For each line in the data below that holds "class", return a copy.
++++
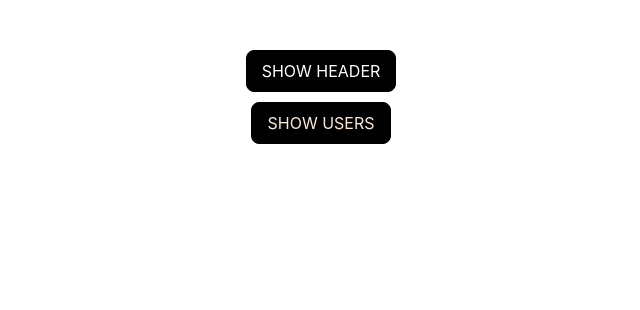
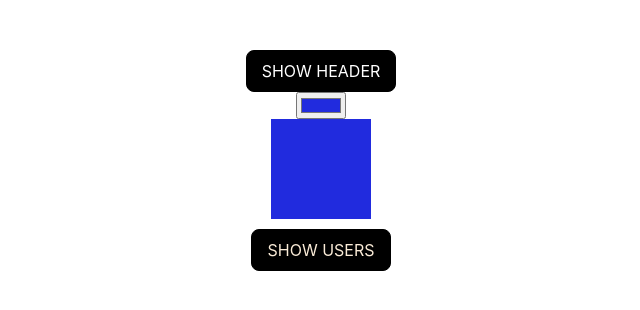
Before and after one commit to lavana555/ignat2, a React (Create React App) app: page /color in a window 1280 px wide. Shown: the top 310 px of the page, without its empty margins (319-959 px from the left). Built offline with nearby package versions, Linux system fonts and the light colour scheme.

Commit message:
added Color page & Hook for painting div

```diff
--- a/src/App.tsx
+++ b/src/App.tsx
@@ -6,6 +6,7 @@ import {BrowserRouter, Link, Route} from "react-router-dom";
 import WithRouterNewPassContainer from "./NewPass/NewPassContainer";
 import Loginization from "./Login/Loginization";
 import Users from "./Users/Users";
+import Color from './Color/Color';
 
 
 class App extends React.Component {
@@ -50,6 +51,7 @@ class App extends React.Component {
                         <Route exact path='/forgot/' component={WithRouterRecoveryPassContainer}/>
                         <Route exact path='/reset-password/:token' component={WithRouterNewPassContainer}/>
                         <Route exact path='/login/' component={Loginization}/>
+                        <Route exact path='/color/' component={Color}/>
                     </div>
 
                     {/*<Route exact path='/SignIN' component={SignIN}/>*/}
--- /dev/null
+++ b/src/Color/Color.tsx
@@ -0,0 +1,14 @@
+import React, {FC, useState} from 'react';
+
+
+const Color: FC<any> = (props) => {
+    const [color, setColor] = useState('#212bde');
+    return (
+        <div style={{display:"flex",flexDirection:"column",alignItems:"center"}}>
+            <input type={"color"} value={color} onChange={e=>setColor(e.currentTarget.value)}/>
+            <div style={{height:"100px", width:"100px", backgroundColor:color}}></div>
+        </div>
+    );
+}
+
+export default Color
```
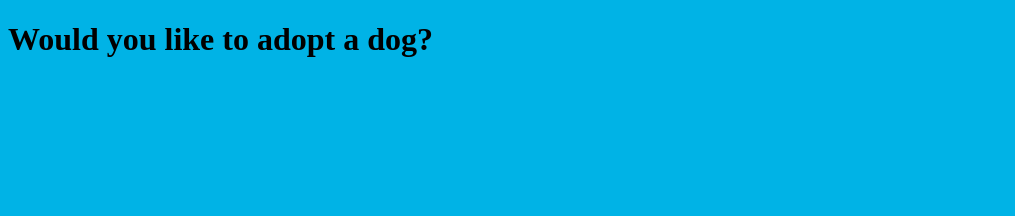
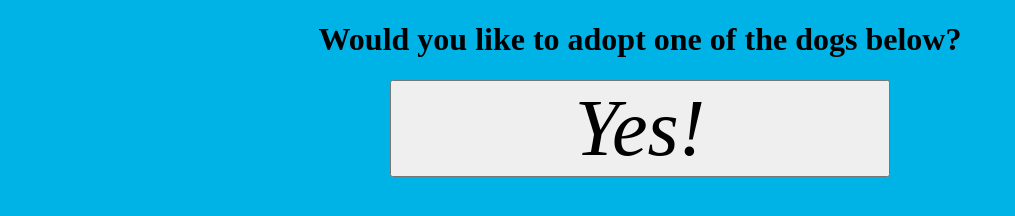
Before and after one commit to spenceradler2/phase-1-project, a plain HTML site: page index.html in a window 1280 px wide. Shown: the whole page, without its empty margins (0-1015 px from the left). Drawn offline with Linux system fonts and the light colour scheme; files whose address does not match are found by name.

Commit message:
styled the button and edited items of the html

```diff
--- a/index.html
+++ b/index.html
@@ -9,7 +9,11 @@
 
 </head>
 <body>
-    <h1 id = 'main header'> Would you like to adopt a dog?</h1>
-    <h2></h2>
+    <h1 id = 'main header'> Would you like to adopt one of the dogs below?</h1>
+    <button class = 'button'>Yes!</button>
+
+    <ul id="dog-list">
+    <!-- Dog images and information will be here -->
+    </ul>
 </body>
 </html>
--- a/style.css
+++ b/style.css
@@ -1,3 +1,14 @@
+
 body {
     background-color: #00b3e6;
+    text-align: center;
   }
+
+.button {
+    height: 100;
+    width: 500px;
+    text-align: center;
+    font-size: 80px;
+    font-style: italic;
+    font-family: serif;
+  }
```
++++
RESULT FOR THIS EXERCISE
 class App extends React.Component {
@@ -50,6 +51,7 @@ class App extends React.Component {
+    <button class = 'button'>Yes!</button>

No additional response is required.